The final point that I think Hurdle can use to the Pirates' advantage is this: embrace the matchup. Hurdle has, on occasion, defaulted to Tony Watson and/or Justin Wilson as "seventh inning" guys and Vin Mazzaro and Bryan Morris as "long guys", regardless of who the opponent has coming up. The Reds' offense relies heavily on Choo, Votto, and Bruce (Brandon Phillips huge RBI season is a function of Choo and Votto always being on base), and the Pirates have three relievers that are incredibly tough on lefties (Watson, Wilson, and Melancon) in the bullpen in addition to Liriano starting the game. No matter the inning, that's likely something that can be used to their advantage. The same is true on the other half of the lineup card; the Pirates have 16 position players available to them in this game. I think that the Beyond the Box Score post is very right that the Pirates should play for the lead early, as that let's them set the tone they want to set with the bullpen. If Cueto comes out of the game early for whatever reason and a lefty comes in to face Justin Morneau, use Gaby Sanchez, even if it's the fifth inning. Heck, consider using Sanchez in place of Pedro Alvarez late in the game against a lefty with Harrison and Barmes on the bench to play defense behind him, if that's an option. Use the unique roster, whatever it is that that might entail, is the point here.

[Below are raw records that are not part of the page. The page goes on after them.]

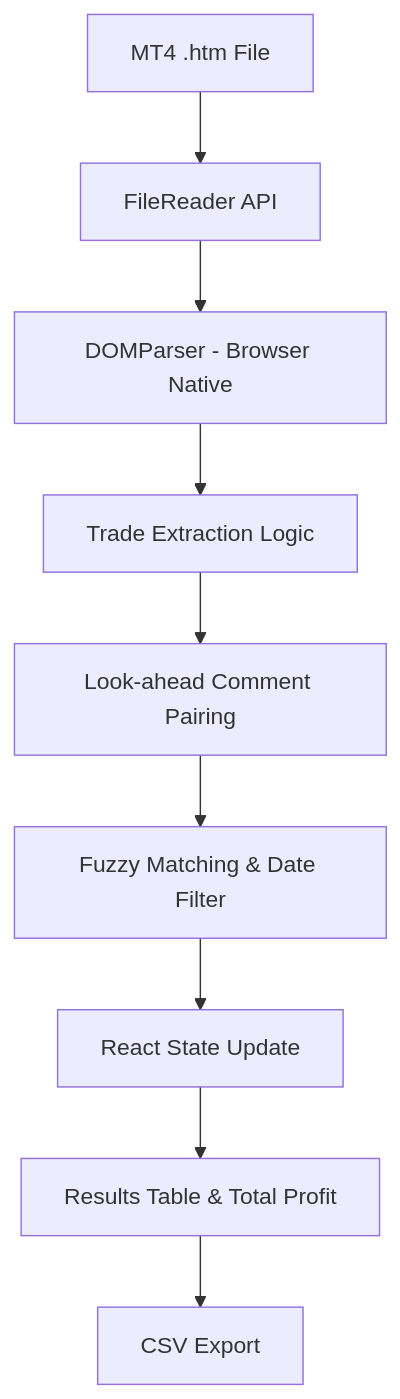
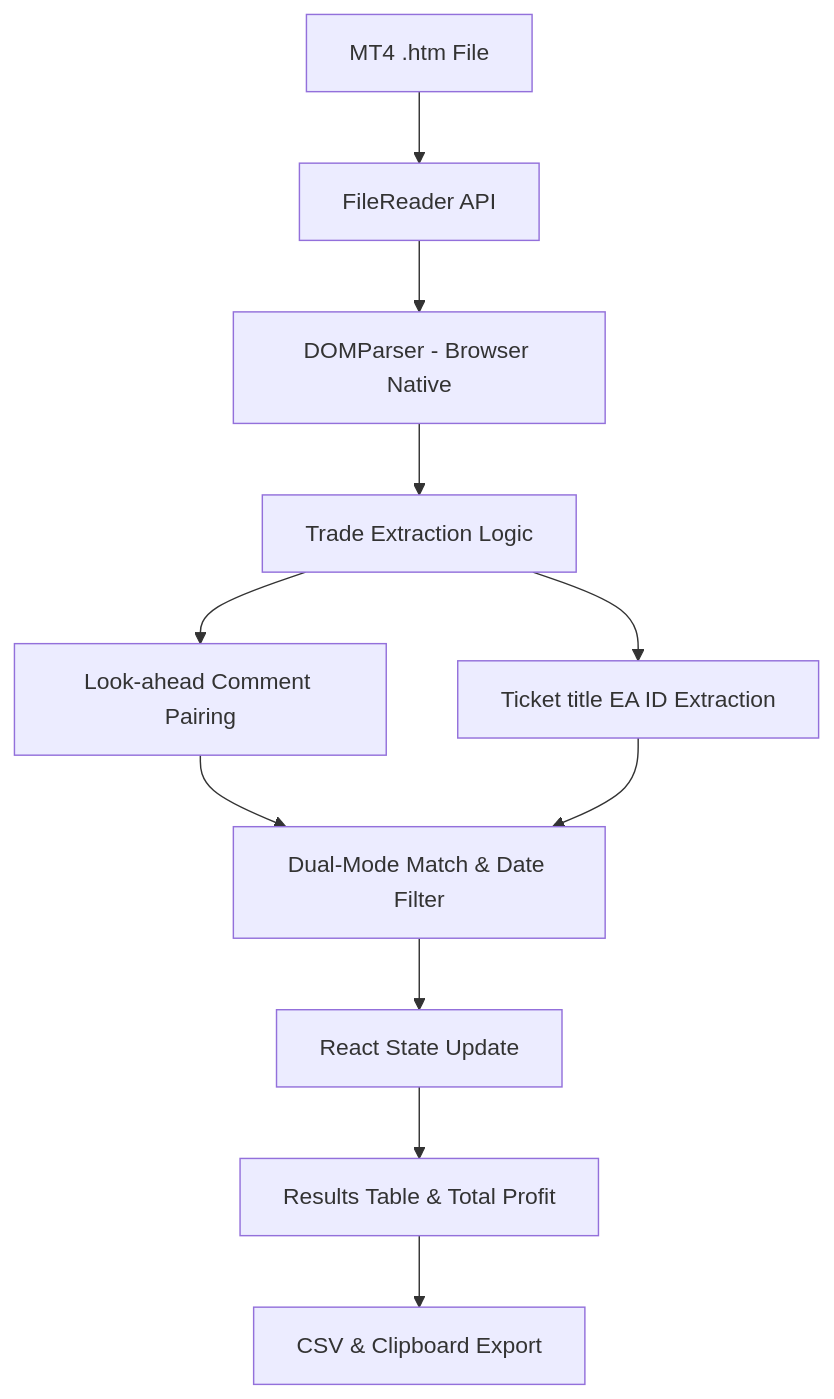
The diagram in metatrader-analyzer-skills/system-design.md (tuannho0802/MetaTrader-Report-Analzyer), drawn with Mermaid before and after one commit. The commit also changed 15 other files, not shown here.

````diff
--- a/metatrader-analyzer-skills/system-design.md
+++ b/metatrader-analyzer-skills/system-design.md
@@ -27,11 +27,13 @@
 ```mermaid
 graph TD
     A[MT4 .htm File] --> B[FileReader API]
     B --> C[DOMParser - Browser Native]
     C --> D[Trade Extraction Logic]
-    D --> E[Look-ahead Comment Pairing]
-    E --> F[Fuzzy Matching & Date Filter]
+    D --> E1[Look-ahead Comment Pairing]
+    D --> E2[Ticket title EA ID Extraction]
+    E1 --> F[Dual-Mode Match & Date Filter]
+    E2 --> F
     F --> G[React State Update]
     G --> H[Results Table & Total Profit]
-    H --> I[CSV Export]
+    H --> I[CSV & Clipboard Export]
 ```
````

Of course, the maddening thing about a one-game playoff with against a very good team like the Reds is that it's possible none of this will matter. Hurdle might pull every right string and lever tonight and be done in by a big lefty-on-lefty hit. He might pull every wrong string and get bailed out by a bad play in center by Shin-Soo Choo. In a one game playoff, all you can do is try your best to tilt the table in your direction and hope that the water flows in the direction you've got your bucket set up. I think that there are a few places where the Pirates have advantages over the Reds in this game(of course, there are also a few places where the Reds have advantages over the Pirates -- particularly in Liriano's control vs. guys like Choo and Votto, and with the Pirates' middle relief if they elect not to use Cole); hopefully the Pirates can exploit them and hopefully if they do, that will make a difference in the outcome of this game.
Can part of the "unique roster" involve Bryan Morris being bound, gagged, and driven in the trunk of a '82 Buick Skylark to Erie?

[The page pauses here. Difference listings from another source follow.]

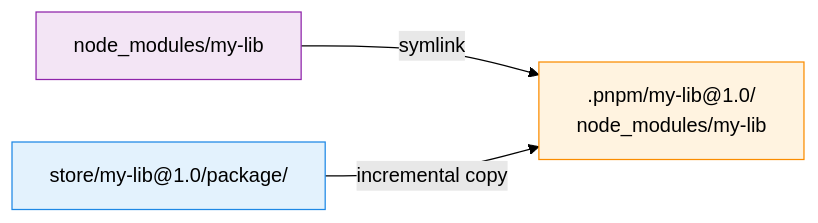
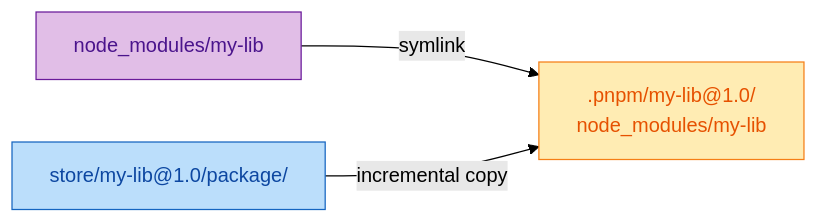
The fourth of 5 diagrams in docs/how-it-works.md (oleg-kuibar/plunk), drawn with Mermaid (forest theme) before and after one commit. The commit also changed other lines of this file and 10 other files, not shown here.

First line of the commit message:
docs: theme-safe mermaid colors, tighten prose

````diff
--- a/docs/how-it-works.md
+++ b/docs/how-it-works.md
@@ -118,9 +130,9 @@
 ```mermaid
 graph LR
     NM["node_modules/my-lib"] -- "symlink" --> PNPM[".pnpm/my-lib@1.0/<br/>node_modules/my-lib"]
     Store["store/my-lib@1.0/package/"] -- "incremental copy" --> PNPM
 
-    style Store fill:#e3f2fd,stroke:#1e88e5
-    style PNPM fill:#fff3e0,stroke:#fb8c00
-    style NM fill:#f3e5f5,stroke:#8e24aa
+    style Store fill:#bbdefb,stroke:#1565c0,color:#0d47a1
+    style PNPM fill:#ffecb3,stroke:#f57f17,color:#e65100
+    style NM fill:#e1bee7,stroke:#6a1b9a,color:#4a148c
 ```
````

@whygavs thanks for helping with my panic attack
@whygavs i wasn't nervous until i read this post. so many choices to be made [incorrectly]. i just legit shivered

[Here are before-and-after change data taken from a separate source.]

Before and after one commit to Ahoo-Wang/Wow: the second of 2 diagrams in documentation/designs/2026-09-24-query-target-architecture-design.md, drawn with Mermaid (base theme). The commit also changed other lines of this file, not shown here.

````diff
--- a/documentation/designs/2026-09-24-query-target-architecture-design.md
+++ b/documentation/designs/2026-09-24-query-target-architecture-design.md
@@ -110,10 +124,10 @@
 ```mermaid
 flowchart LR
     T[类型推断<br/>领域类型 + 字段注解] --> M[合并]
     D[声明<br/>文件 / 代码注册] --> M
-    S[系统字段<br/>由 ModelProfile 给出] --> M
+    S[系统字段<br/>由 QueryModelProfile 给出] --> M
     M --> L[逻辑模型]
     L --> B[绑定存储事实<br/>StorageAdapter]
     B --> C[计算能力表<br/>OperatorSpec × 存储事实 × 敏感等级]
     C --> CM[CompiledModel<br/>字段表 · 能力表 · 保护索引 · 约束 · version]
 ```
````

@wkkortas We don't want him, but we'll keep him busy for a day or two.